Take each line below that has "風は普通" and copy it.

Top of AVAILABLE DATA

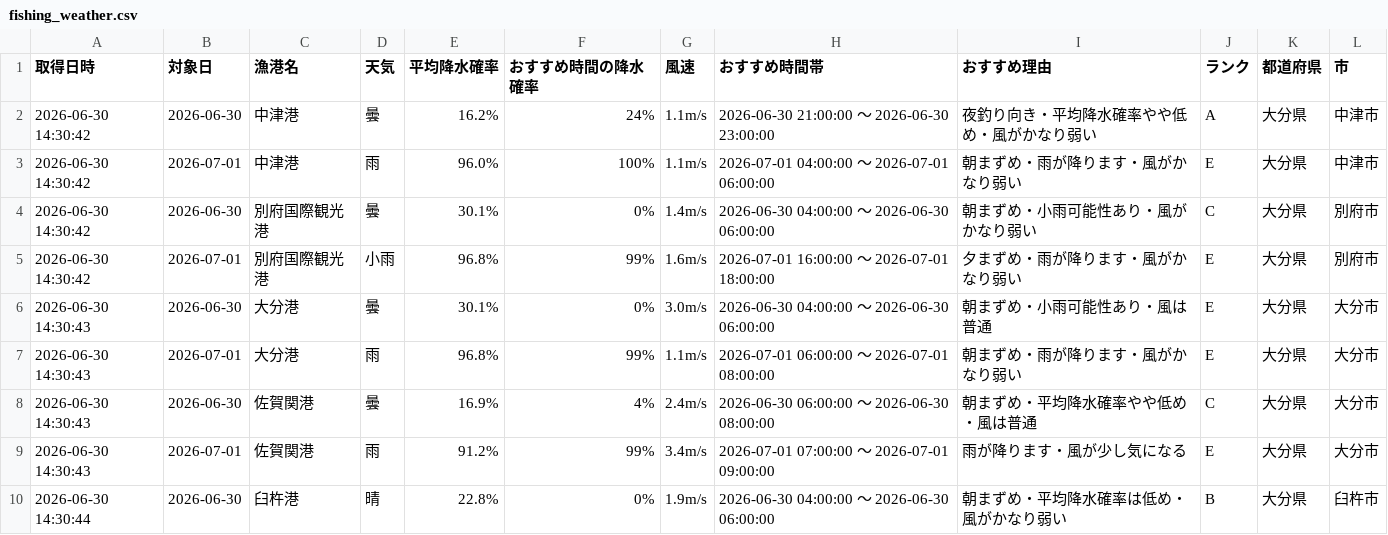
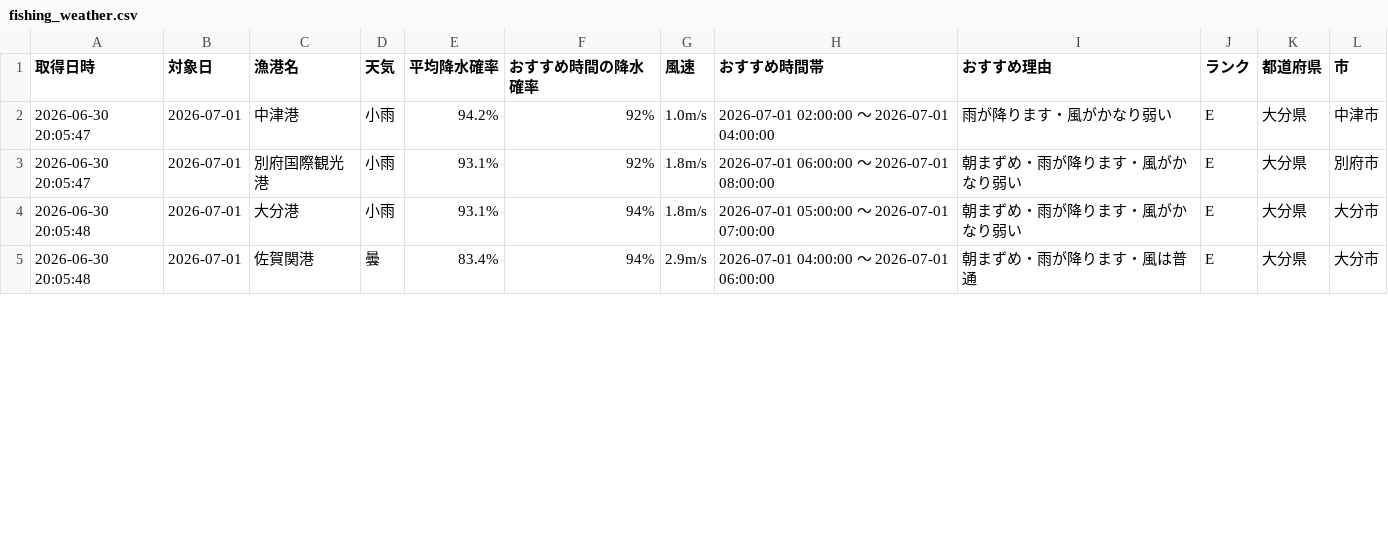
Before and after one commit to Naoya-ya-man/oita-fishing-dashboard, a CSV file: fishing_weather.csv, drawn as a sheet; only a part is shown; the diff covers the shown part only.

```diff
--- a/fishing_weather.csv
+++ b/fishing_weather.csv
@@ -1,10 +1,5 @@
 取得日時,対象日,漁港名,天気,平均降水確率,おすすめ時間の降水確率,風速,おすすめ時間帯,おすすめ理由,ランク,都道府県,市
-2026-06-30 14:30:42,2026-06-30,中津港,曇,16.2%,24%,1.1m/s,2026-06-30 21:00:00 ～ 2026-06-30 23:00:00,夜釣り向き・平均降水確率やや低め・風がかなり弱い,A,大分県,中津市
-2026-06-30 14:30:42,2026-07-01,中津港,雨,96.0%,100%,1.1m/s,2026-07-01 04:00:00 ～ 2026-07-01 06:00:00,朝まずめ・雨が降ります・風がかなり弱い,E,大分県,中津市
-2026-06-30 14:30:42,2026-06-30,別府国際観光港,曇,30.1%,0%,1.4m/s,2026-06-30 04:00:00 ～ 2026-06-30 06:00:00,朝まずめ・小雨可能性あり・風がかなり弱い,C,大分県,別府市
-2026-06-30 14:30:42,2026-07-01,別府国際観光港,小雨,96.8%,99%,1.6m/s,2026-07-01 16:00:00 ～ 2026-07-01 18:00:00,夕まずめ・雨が降ります・風がかなり弱い,E,大分県,別府市
-2026-06-30 14:30:43,2026-06-30,大分港,曇,30.1%,0%,3.0m/s,2026-06-30 04:00:00 ～ 2026-06-30 06:00:00,朝まずめ・小雨可能性あり・風は普通,E,大分県,大分市
-2026-06-30 14:30:43,2026-07-01,大分港,雨,96.8%,99%,1.1m/s,2026-07-01 06:00:00 ～ 2026-07-01 08:00:00,朝まずめ・雨が降ります・風がかなり弱い,E,大分県,大分市
-2026-06-30 14:30:43,2026-06-30,佐賀関港,曇,16.9%,4%,2.4m/s,2026-06-30 06:00:00 ～ 2026-06-30 08:00:00,朝まずめ・平均降水確率やや低め・風は普通,C,大分県,大分市
-2026-06-30 14:30:43,2026-07-01,佐賀関港,雨,91.2%,99%,3.4m/s,2026-07-01 07:00:00 ～ 2026-07-01 09:00:00,雨が降ります・風が少し気になる,E,大分県,大分市
-2026-06-30 14:30:44,2026-06-30,臼杵港,晴,22.8%,0%,1.9m/s,2026-06-30 04:00:00 ～ 2026-06-30 06:00:00,朝まずめ・平均降水確率は低め・風がかなり弱い,B,大分県,臼杵市
+2026-06-30 20:05:47,2026-07-01,中津港,小雨,94.2%,92%,1.0m/s,2026-07-01 02:00:00 ～ 2026-07-01 04:00:00,雨が降ります・風がかなり弱い,E,大分県,中津市
+2026-06-30 20:05:47,2026-07-01,別府国際観光港,小雨,93.1%,92%,1.8m/s,2026-07-01 06:00:00 ～ 2026-07-01 08:00:00,朝まずめ・雨が降ります・風がかなり弱い,E,大分県,別府市
+2026-06-30 20:05:48,2026-07-01,大分港,小雨,93.1%,94%,1.8m/s,2026-07-01 05:00:00 ～ 2026-07-01 07:00:00,朝まずめ・雨が降ります・風がかなり弱い,E,大分県,大分市
+2026-06-30 20:05:48,2026-07-01,佐賀関港,曇,83.4%,94%,2.9m/s,2026-07-01 04:00:00 ～ 2026-07-01 06:00:00,朝まずめ・雨が降ります・風は普通,E,大分県,大分市
```
Also changed, not shown: 1 removed row and 13 edited cells elsewhere in this file.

Bottom of AVAILABLE DATA

▶ EXERCISE OUTPUT:
-2026-06-30 14:30:43,2026-06-30,大分港,曇,30.1%,0%,3.0m/s,2026-06-30 04:00:00 ～ 2026-06-30 06:00:00,朝まずめ・小雨可能性あり・風は普通,E,大分県,大分市
-2026-06-30 14:30:43,2026-06-30,佐賀関港,曇,16.9%,4%,2.4m/s,2026-06-30 06:00:00 ～ 2026-06-30 08:00:00,朝まずめ・平均降水確率やや低め・風は普通,C,大分県,大分市
+2026-06-30 20:05:48,2026-07-01,佐賀関港,曇,83.4%,94%,2.9m/s,2026-07-01 04:00:00 ～ 2026-07-01 06:00:00,朝まずめ・雨が降ります・風は普通,E,大分県,大分市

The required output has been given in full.